Assignment:
Search the data for the string "thead", and report each line where it is found.

Working data:
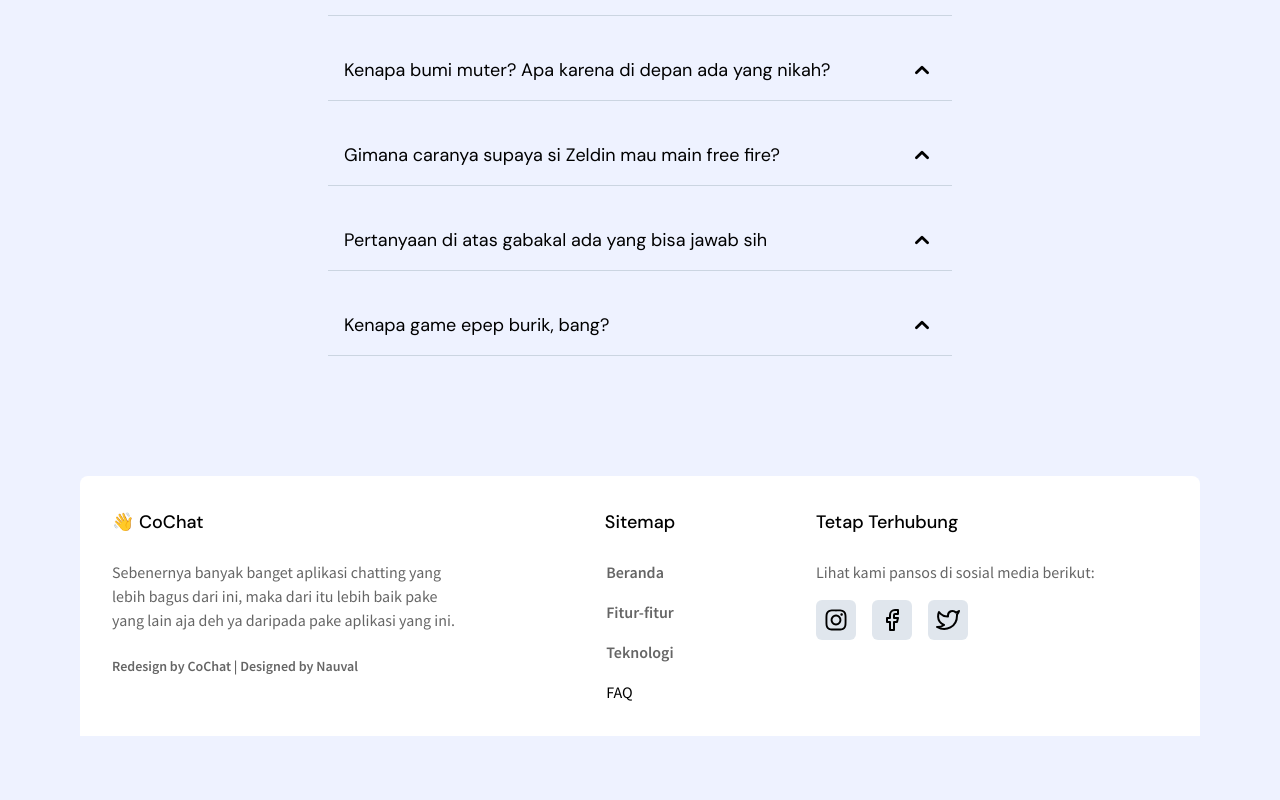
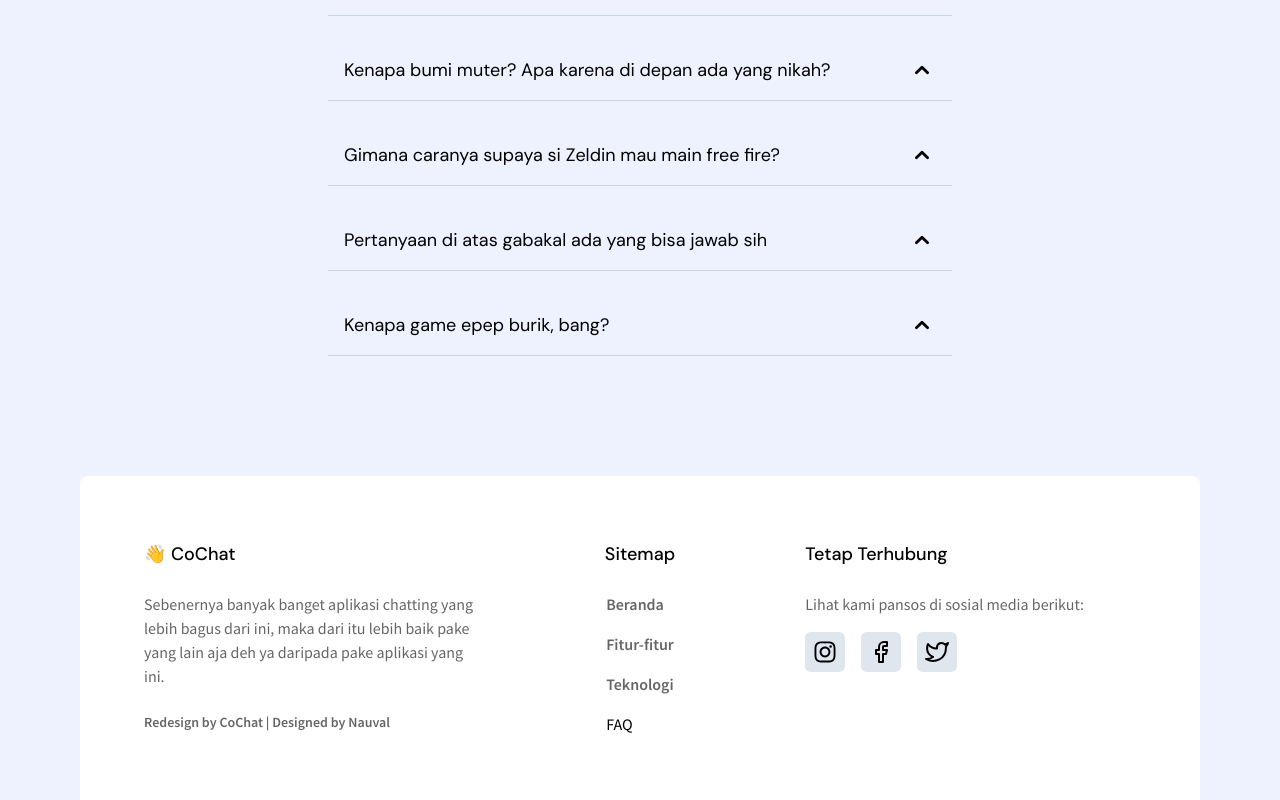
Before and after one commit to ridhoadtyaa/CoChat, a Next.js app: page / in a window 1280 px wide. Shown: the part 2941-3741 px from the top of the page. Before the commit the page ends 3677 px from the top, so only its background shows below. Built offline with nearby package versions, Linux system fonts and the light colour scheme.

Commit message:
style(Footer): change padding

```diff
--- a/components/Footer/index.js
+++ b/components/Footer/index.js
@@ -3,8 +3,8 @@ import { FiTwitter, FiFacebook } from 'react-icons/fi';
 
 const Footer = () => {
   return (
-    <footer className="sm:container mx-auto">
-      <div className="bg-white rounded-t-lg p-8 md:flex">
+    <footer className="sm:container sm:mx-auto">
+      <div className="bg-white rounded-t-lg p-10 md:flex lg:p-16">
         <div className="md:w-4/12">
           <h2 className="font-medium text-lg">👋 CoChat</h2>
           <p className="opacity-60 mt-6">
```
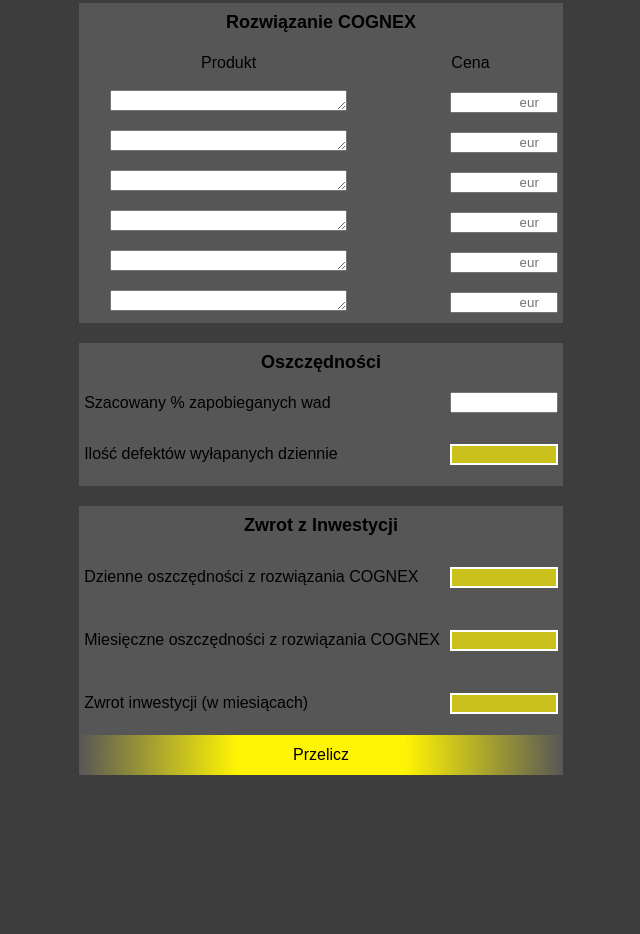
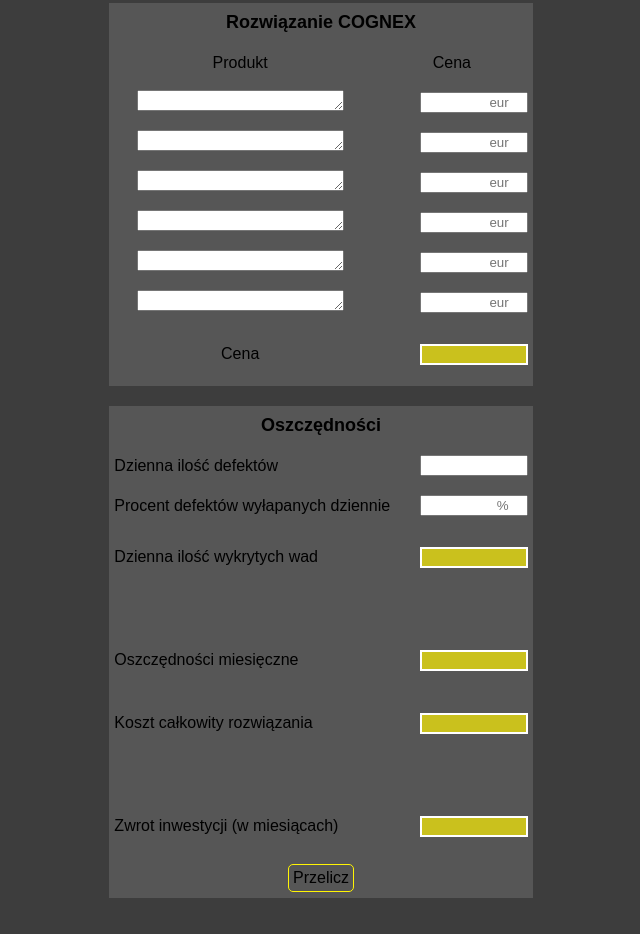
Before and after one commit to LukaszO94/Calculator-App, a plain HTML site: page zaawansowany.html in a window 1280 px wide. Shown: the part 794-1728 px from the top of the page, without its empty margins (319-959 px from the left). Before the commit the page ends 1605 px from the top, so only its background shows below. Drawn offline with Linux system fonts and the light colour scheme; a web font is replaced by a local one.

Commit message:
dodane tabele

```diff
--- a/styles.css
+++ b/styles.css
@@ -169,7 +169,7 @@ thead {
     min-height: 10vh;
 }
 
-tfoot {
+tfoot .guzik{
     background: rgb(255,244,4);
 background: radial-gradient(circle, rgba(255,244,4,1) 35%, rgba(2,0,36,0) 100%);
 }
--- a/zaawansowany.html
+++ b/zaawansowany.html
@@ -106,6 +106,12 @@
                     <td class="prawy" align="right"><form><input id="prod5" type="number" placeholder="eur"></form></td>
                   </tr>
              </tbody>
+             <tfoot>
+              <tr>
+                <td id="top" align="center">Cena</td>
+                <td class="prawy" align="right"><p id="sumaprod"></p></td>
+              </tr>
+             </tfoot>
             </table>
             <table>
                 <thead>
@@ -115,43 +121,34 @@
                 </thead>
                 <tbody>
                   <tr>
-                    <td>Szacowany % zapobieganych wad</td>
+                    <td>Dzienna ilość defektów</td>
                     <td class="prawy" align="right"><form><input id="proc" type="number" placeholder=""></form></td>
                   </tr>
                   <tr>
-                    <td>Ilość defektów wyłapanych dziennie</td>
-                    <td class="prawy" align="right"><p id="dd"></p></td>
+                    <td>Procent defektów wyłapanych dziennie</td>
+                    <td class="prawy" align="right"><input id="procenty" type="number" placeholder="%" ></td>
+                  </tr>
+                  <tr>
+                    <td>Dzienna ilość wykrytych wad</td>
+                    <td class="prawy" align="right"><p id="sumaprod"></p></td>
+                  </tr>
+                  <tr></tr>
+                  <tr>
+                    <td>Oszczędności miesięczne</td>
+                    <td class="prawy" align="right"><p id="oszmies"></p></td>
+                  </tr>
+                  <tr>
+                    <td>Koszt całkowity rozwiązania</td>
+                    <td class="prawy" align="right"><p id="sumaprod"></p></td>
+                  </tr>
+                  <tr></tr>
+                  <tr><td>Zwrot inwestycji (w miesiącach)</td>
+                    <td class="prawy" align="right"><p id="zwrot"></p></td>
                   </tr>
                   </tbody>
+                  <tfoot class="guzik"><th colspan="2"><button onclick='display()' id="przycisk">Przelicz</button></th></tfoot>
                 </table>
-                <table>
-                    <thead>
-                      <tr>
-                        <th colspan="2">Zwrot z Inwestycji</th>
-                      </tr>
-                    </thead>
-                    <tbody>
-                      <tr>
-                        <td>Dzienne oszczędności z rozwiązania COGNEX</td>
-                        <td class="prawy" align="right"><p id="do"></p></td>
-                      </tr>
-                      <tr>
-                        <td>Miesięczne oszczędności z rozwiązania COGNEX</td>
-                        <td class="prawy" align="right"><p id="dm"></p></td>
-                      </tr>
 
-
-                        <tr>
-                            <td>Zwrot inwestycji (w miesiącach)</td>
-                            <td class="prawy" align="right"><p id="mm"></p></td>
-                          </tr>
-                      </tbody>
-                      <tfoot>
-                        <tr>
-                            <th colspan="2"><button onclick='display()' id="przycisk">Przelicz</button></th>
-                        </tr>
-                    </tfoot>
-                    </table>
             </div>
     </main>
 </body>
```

Answer to the exercise:
@@ -169,7 +169,7 @@ thead {
                 <thead>
                 </thead>
-                    <thead>
-                    </thead>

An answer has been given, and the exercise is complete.